● Problem description: Scan the entries below for the string "Intern" and copy every line where it turns up.

● Input for this task:
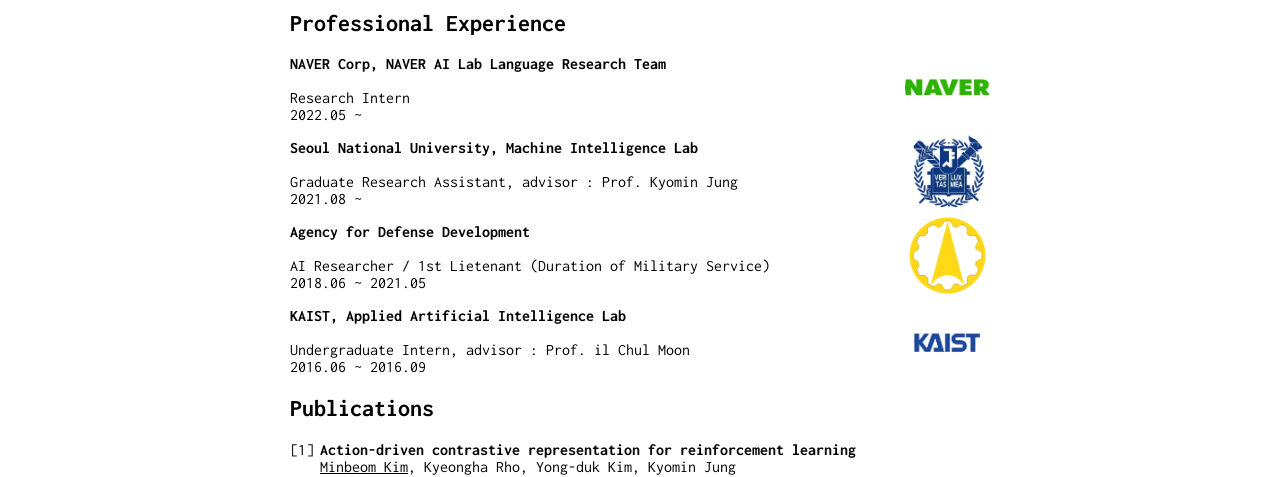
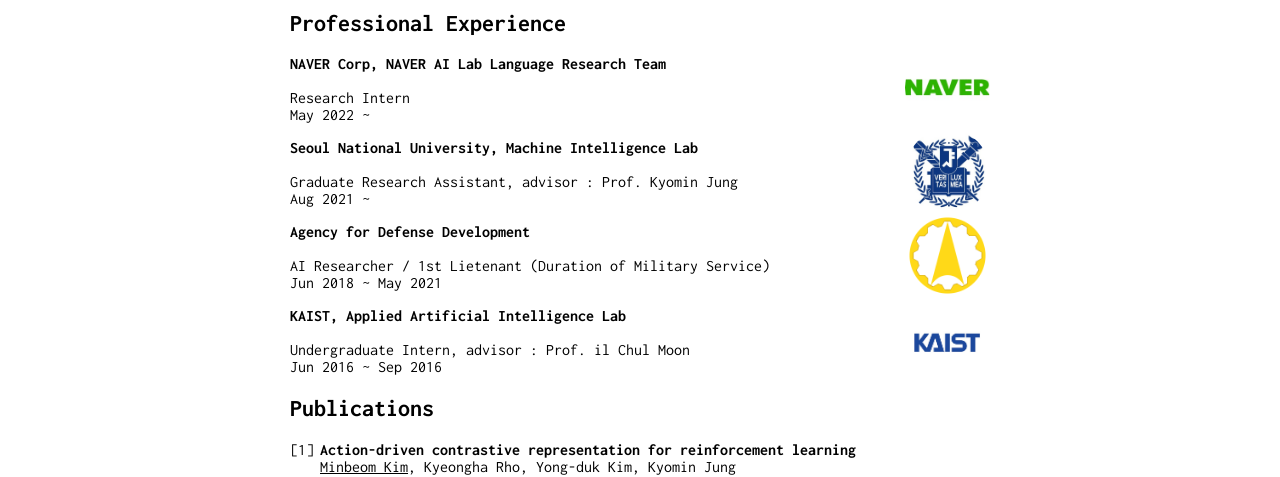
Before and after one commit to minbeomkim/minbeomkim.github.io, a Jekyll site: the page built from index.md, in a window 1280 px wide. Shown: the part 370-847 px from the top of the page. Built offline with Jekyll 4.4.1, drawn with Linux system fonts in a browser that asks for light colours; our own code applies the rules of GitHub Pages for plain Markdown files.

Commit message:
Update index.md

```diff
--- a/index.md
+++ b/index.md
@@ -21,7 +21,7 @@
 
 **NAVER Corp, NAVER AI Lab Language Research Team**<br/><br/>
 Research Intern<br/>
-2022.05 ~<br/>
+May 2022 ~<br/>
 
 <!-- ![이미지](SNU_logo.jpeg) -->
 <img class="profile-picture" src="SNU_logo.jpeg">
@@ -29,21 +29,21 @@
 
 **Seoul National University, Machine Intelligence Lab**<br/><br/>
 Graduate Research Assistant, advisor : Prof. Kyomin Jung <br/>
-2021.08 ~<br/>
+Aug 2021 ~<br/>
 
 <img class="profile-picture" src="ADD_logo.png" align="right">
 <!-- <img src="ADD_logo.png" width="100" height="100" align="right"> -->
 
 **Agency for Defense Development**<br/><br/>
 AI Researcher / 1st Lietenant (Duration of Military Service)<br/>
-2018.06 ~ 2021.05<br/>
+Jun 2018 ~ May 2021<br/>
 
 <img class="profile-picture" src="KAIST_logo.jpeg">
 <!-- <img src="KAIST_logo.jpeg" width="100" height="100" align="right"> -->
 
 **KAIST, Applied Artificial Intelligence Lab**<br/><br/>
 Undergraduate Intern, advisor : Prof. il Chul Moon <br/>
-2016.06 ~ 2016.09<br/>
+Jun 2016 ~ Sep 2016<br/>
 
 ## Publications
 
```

==

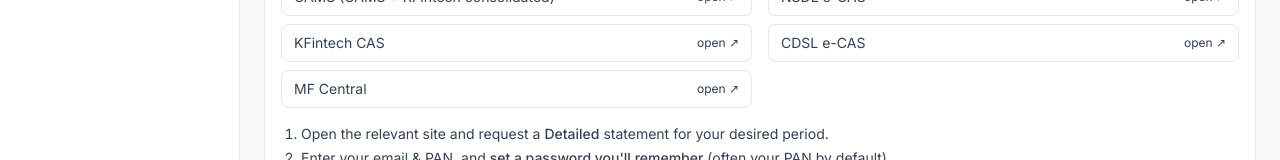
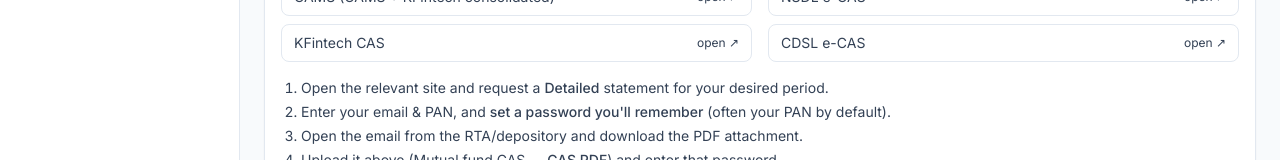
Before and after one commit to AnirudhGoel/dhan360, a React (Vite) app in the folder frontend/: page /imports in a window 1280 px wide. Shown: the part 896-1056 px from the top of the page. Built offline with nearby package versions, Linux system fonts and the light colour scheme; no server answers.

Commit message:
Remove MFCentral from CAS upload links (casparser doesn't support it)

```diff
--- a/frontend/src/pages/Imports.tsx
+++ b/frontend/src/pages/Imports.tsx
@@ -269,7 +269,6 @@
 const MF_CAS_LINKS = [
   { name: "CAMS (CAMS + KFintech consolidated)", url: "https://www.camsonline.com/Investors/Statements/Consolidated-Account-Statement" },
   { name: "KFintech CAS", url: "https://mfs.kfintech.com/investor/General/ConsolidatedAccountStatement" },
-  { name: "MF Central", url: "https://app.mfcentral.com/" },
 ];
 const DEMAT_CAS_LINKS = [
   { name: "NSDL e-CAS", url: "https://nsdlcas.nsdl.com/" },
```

● Task response:
 Research Intern<br/>
 Undergraduate Intern, advisor : Prof. il Chul Moon <br/>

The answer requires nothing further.